Workers United: The Labor Movement and the Shifting US Economy, 1950s-1980s


Mellon/ACLS Dissertation Completion Fellowships

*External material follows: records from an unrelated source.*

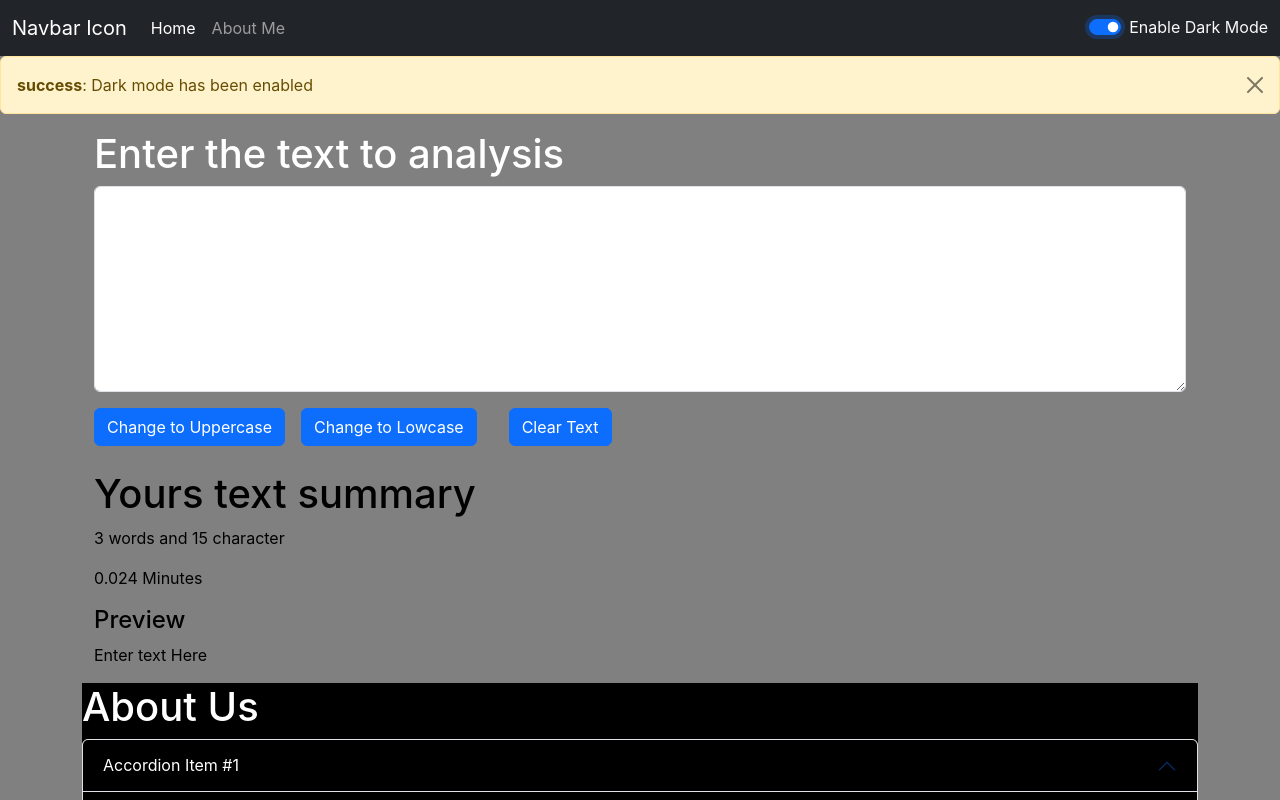
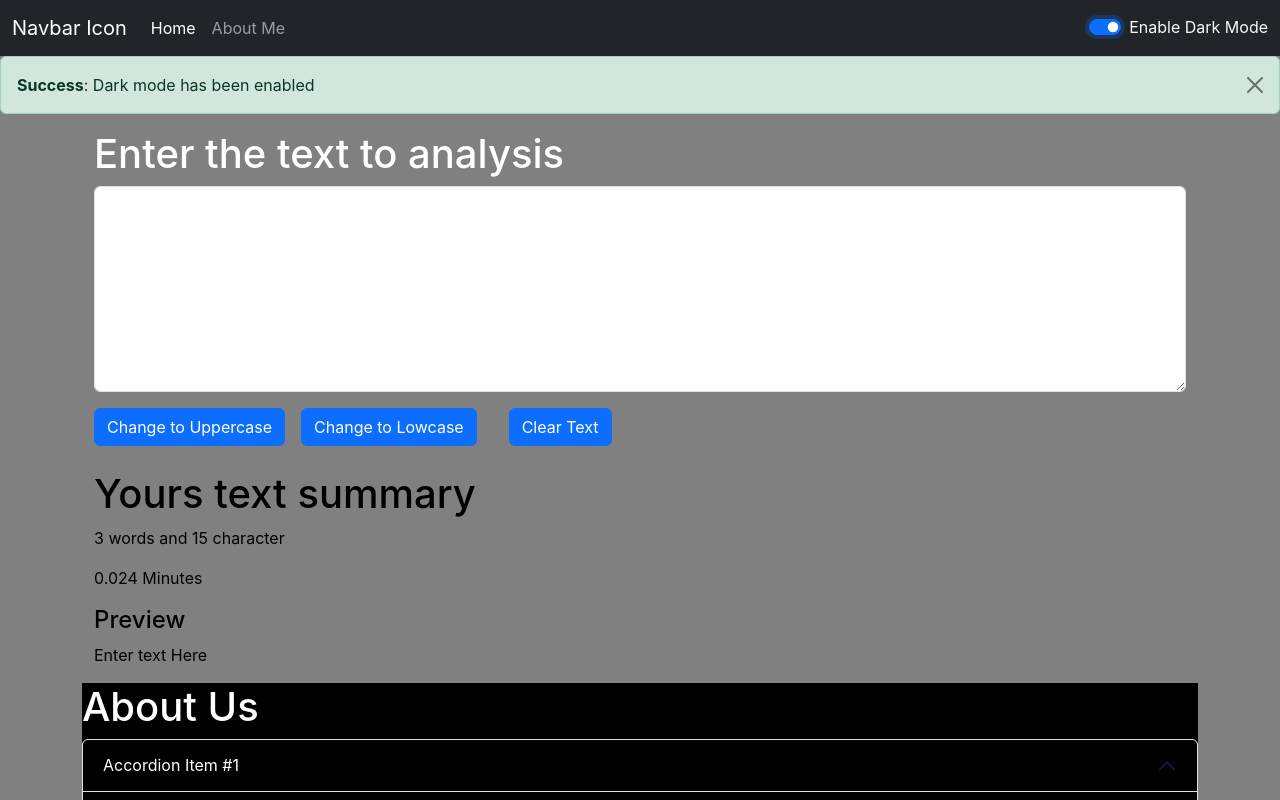
Before and after one commit to rachitpoudel101/React_Toturial, a React (Create React App) app in the folder frontend/: page / in a window 1280 px wide. Both pictures are taken after a click on the switch "Enable Dark Mode". Shown: the top 800 px of the page. Built offline with nearby package versions, Linux system fonts and the light colour scheme.

Commit message:
additional notifiaction for the alert in dark and light mode.

```diff
--- a/frontend/src/component/Alert.js
+++ b/frontend/src/component/Alert.js
@@ -1,10 +1,15 @@
 import React from 'react'
 
-export default function Alert(props) {
+function Alert(props) {
+  const capitalize = (word)=>{
+    const lower =word.toLowerCase();
+    return lower.charAt(0).toUpperCase() + lower.slice(1);
+  }
   return (
-    props.alert &&<div class="alert alert-warning alert-dismissible fade show" role="alert">
-        <strong>{props.alert.type}</strong>: {props.alert.msg}
+    props.alert &&<div class={`alert alert-${props.alert.type} alert-dismissible fade show`} role="alert">
+        <strong>{capitalize(props.alert.type)}</strong>: {props.alert.msg}
         <button type="button" class="btn-close" data-bs-dismiss="alert" aria-label="Close"></button>
     </div>
   )
 }
+export default Alert
```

This project explores the rich and complex working-class community that emerged in Racine, Wisconsin in the 1930s and extended into the 1970s. This was a community composed not only of white males working industrial jobs, but also minorities and women, especially black and Latina workers, who were active in labor and social justice issues. The dissertation assesses the meaning of class by focusing on the history of the service workers union and its relationship with industrial unions in the Racine labor community. Using oral histories along with archival documents from unions, political organizations, and social justice groups, this project seeks to understand the evolving class identity of Racine workers and the extent to which the altered conceptions of class shaped the local political economy of the city.